The financial information in the editorial below can be found at GuideStar.org. Oklahoma Christian students are encouraged to sign up for free and learn about the university’s financial situation for themselves.
By Lisa Gale Pergi
Thanks to the excellent reporting of the Talon, several decisions of the Oklahoma Christian University administration have recently received press, which seems novel on this campus. And because of this press, it has become apparent the administration is hiding a big truth from its student population—an overarching, secret narrative which seeks to save the life of the institution at the expense of its precious “OC is Home” mission statement.
The murky “financial situation” of the university is not unknown, but it is far from understood. Following several revelations from the administration, it is clear this “financial situation” threatens the daily operations of the university. From the recent 15-student class size guideline and phasing out of the international business major and sports recreation programs to the failed renewal of Dr. Vogel’s tenured contract and the subsequent elimination of the forensic science program, obviously, the university has more in mind than it lets on.
The fact is, all of these changes point toward a complete overhaul of Oklahoma Christian—the likes of which may never have been seen before on this campus. In order for budgets to be balanced, Oklahoma Christian cannot be home to everyone. Majors which do not retain students will be cut to fund programs that do, and apparently, tenured faculty are not exempt from the chopping block.
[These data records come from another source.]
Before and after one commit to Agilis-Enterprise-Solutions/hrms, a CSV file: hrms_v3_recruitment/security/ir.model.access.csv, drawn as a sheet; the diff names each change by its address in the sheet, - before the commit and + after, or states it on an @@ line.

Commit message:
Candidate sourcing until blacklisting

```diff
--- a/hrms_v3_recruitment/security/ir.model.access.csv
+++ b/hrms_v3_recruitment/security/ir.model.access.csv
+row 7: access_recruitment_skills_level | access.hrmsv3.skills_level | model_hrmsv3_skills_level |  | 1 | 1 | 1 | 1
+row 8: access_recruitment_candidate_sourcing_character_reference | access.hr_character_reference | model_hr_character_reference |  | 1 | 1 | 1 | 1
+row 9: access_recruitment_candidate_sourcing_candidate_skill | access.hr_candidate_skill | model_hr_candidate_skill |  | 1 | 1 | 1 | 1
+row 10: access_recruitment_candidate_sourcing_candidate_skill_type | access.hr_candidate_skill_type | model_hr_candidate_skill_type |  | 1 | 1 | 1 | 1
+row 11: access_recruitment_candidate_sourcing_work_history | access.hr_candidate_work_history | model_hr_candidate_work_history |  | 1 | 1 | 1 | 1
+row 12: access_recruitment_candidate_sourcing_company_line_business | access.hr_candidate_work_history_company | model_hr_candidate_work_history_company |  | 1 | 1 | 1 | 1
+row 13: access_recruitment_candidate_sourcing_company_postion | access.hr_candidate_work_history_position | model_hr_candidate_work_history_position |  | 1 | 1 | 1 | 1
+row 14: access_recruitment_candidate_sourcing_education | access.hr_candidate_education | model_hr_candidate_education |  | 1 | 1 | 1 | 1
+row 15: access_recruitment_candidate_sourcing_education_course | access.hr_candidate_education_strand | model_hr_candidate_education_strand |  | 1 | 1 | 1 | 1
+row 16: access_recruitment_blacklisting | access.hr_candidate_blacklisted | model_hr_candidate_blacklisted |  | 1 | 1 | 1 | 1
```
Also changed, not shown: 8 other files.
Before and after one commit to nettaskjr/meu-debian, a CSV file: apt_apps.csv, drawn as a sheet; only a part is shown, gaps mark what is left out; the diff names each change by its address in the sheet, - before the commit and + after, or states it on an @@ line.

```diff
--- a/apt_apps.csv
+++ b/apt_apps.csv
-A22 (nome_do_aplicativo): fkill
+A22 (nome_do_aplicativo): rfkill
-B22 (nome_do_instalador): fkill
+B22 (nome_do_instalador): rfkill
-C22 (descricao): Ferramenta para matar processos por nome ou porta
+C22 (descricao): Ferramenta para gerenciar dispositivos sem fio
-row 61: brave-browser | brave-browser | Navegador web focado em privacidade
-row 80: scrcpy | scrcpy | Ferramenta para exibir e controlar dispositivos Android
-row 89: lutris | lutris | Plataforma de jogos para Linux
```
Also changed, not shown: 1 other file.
Any class which cannot reach the 15-student minimum is also at risk for losing its head.
According to Oklahoma Christian’s 2016 tax returns, the university takes in somewhere between $65 million and $75 million each fiscal year, with expenses in the same neighborhood. These numbers are not surprising for a large, private university where each student pays over $30,000 a year toward their degree. However, where is it all going? Even more revealing, the 2016 tax returns show Oklahoma Christian finished the fiscal year at an almost $1 million loss—$887,190 to be exact.
This is not the big truth the administration is hiding, however. These are only symptoms of the cause—a fierce fight for conventional undergraduate students and traditional Church of Christ theology Oklahoma Christian is losing.
With the stigma of technical and trade schools dropping and the general upswing in nontraditional students who seek night classes, need daycare options at their school or simply delay enrollment to work or enjoy life, the population of 17- to 18-year-old Church of Christ youth who want a marriage with their undergrad degree is shrinking.
And as the Christian Chronicle reported, the population of teenage Church of Christ students is dropping as well. According to the 2018 demographic report for Oklahoma Christian, only 50 percent of the student body claims Church of Christ affiliation, and this number will most likely drop in the next five years.
Traditional Church of Christ theology and culture, simply put, is making its way out in favor of more tolerant, less structured churches, which are not only accepting of a wider demographic but sometimes more attune with biblical exegesis.
I know for a fact I am one of the 50 percent in the statistics who identify as Church of Christ, but I attend a church I love where women regularly speak and where instruments are not banned from the premises.
Oklahoma Christian is not and cannot be home to everyone; the university would bankrupt itself by tomorrow. More cuts are coming, and this is okay. In order to survive at all, the administration of Oklahoma Christian is having to decide what this institution could be for another 50 years and what it needs to be to survive that long.
What that entails is still a mystery the entire student body and faculty are caught within. This “mystery” is the subtext to many of the news events on campus and the even more mysterious “financial situation.” We are living through a defining period. This is the big truth.